··· SOURCE MATERIAL
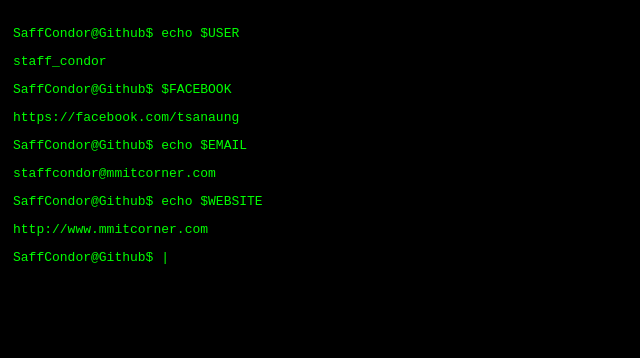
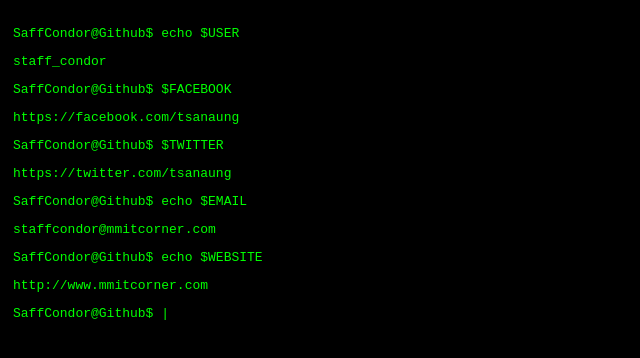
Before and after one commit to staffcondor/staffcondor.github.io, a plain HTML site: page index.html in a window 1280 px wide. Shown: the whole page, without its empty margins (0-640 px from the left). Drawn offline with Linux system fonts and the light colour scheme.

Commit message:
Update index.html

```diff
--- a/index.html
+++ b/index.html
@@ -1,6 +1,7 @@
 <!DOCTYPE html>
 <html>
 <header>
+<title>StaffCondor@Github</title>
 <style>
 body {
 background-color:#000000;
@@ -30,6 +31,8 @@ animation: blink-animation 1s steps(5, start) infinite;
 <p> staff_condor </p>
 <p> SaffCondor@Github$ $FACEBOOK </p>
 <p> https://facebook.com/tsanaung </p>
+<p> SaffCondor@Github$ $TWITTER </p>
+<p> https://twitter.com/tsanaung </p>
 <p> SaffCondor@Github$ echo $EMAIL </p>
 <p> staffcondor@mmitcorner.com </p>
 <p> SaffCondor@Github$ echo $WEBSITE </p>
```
······
··· SOURCE MATERIAL
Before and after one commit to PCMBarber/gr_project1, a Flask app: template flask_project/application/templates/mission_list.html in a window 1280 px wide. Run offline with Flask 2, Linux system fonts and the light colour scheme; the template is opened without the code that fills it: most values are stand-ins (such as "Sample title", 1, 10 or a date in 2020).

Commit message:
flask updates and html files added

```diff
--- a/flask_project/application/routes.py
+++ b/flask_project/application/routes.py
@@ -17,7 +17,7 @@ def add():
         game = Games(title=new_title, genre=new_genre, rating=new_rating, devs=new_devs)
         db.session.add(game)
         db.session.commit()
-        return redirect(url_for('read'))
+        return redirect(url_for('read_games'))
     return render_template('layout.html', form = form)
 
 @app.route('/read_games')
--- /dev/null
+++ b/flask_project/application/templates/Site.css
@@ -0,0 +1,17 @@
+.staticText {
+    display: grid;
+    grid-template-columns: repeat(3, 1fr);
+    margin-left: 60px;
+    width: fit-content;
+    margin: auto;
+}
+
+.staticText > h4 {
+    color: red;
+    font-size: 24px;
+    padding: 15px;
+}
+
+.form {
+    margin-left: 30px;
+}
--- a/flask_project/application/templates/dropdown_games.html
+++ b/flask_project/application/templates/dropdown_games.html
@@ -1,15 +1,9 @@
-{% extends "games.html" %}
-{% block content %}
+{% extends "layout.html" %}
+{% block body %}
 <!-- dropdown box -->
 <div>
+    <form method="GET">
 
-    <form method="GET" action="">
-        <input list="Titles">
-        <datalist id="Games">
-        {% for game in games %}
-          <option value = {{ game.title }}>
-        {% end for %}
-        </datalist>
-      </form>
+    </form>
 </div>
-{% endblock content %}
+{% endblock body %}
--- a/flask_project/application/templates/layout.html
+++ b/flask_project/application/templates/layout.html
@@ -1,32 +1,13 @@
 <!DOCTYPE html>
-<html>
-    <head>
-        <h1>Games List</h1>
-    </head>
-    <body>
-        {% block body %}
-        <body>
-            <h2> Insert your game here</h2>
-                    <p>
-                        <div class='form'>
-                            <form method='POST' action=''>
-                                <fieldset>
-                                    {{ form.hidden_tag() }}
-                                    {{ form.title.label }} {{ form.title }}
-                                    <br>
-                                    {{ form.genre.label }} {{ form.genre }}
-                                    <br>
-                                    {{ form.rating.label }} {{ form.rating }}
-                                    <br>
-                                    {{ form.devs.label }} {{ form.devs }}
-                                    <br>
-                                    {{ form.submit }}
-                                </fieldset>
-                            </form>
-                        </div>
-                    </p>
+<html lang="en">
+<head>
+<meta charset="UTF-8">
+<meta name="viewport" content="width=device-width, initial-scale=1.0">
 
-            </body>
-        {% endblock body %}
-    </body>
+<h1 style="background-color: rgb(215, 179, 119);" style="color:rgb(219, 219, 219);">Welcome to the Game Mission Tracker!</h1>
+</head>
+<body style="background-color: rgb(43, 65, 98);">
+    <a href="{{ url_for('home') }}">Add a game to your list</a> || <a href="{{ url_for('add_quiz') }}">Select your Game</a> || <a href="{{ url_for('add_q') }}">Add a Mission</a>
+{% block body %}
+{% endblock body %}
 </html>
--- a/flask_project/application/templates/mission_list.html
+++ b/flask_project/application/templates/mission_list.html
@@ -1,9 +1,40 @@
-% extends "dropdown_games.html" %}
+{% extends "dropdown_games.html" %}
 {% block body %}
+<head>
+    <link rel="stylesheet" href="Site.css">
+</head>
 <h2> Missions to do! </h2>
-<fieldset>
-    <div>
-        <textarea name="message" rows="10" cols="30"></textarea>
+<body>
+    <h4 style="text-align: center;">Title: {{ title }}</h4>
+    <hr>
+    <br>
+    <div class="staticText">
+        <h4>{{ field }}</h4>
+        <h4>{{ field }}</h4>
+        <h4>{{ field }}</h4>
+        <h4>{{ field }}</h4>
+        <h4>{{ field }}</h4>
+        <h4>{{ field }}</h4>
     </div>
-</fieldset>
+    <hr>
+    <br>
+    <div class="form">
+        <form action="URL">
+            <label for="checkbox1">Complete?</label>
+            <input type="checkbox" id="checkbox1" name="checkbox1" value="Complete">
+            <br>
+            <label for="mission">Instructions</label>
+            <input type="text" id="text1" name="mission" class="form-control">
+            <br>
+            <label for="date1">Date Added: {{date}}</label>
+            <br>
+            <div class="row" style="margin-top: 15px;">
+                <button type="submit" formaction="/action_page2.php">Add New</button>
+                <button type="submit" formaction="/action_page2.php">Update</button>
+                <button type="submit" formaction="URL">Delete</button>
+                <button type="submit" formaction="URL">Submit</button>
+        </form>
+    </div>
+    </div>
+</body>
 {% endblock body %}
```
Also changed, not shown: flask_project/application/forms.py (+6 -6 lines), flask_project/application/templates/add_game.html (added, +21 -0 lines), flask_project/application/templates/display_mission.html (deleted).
······
··· SOURCE MATERIAL
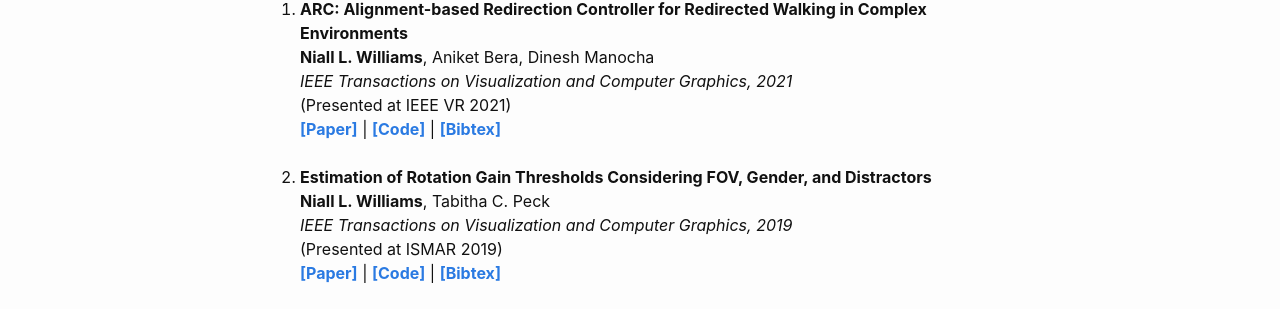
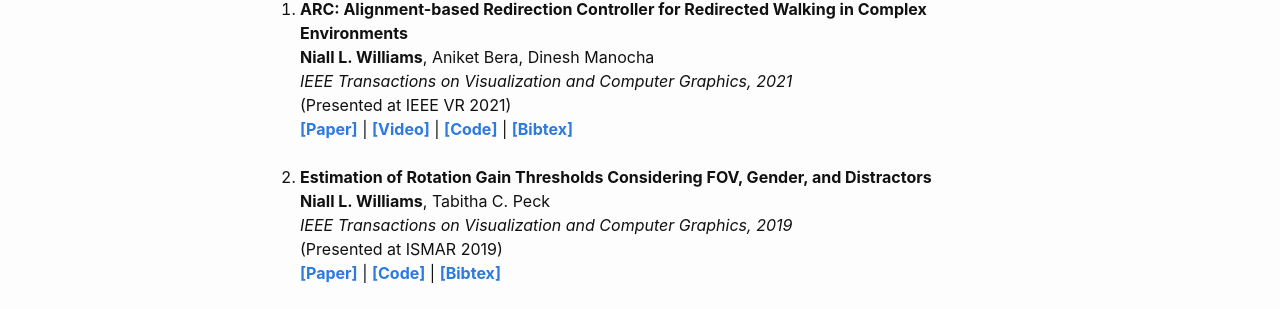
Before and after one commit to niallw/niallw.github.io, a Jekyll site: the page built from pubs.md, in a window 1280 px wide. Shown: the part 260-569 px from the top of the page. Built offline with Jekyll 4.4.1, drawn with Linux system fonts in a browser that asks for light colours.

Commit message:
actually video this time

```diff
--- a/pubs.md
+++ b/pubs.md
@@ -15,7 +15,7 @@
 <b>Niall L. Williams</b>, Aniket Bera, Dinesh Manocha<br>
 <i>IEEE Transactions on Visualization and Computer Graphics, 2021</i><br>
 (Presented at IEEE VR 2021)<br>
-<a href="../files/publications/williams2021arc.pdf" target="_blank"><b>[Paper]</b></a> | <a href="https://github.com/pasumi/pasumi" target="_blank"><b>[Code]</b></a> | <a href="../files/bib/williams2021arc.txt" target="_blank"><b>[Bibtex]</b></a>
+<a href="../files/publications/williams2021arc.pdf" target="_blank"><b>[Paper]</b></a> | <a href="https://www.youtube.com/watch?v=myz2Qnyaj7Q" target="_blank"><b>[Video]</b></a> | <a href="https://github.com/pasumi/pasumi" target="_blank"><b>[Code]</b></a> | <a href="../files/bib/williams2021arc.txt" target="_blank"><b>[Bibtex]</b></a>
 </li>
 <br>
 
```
······
EXERCISE> In the listing above, count every line that holds "layout". Give only the number.

RESPONSE TO THIS TASK> 4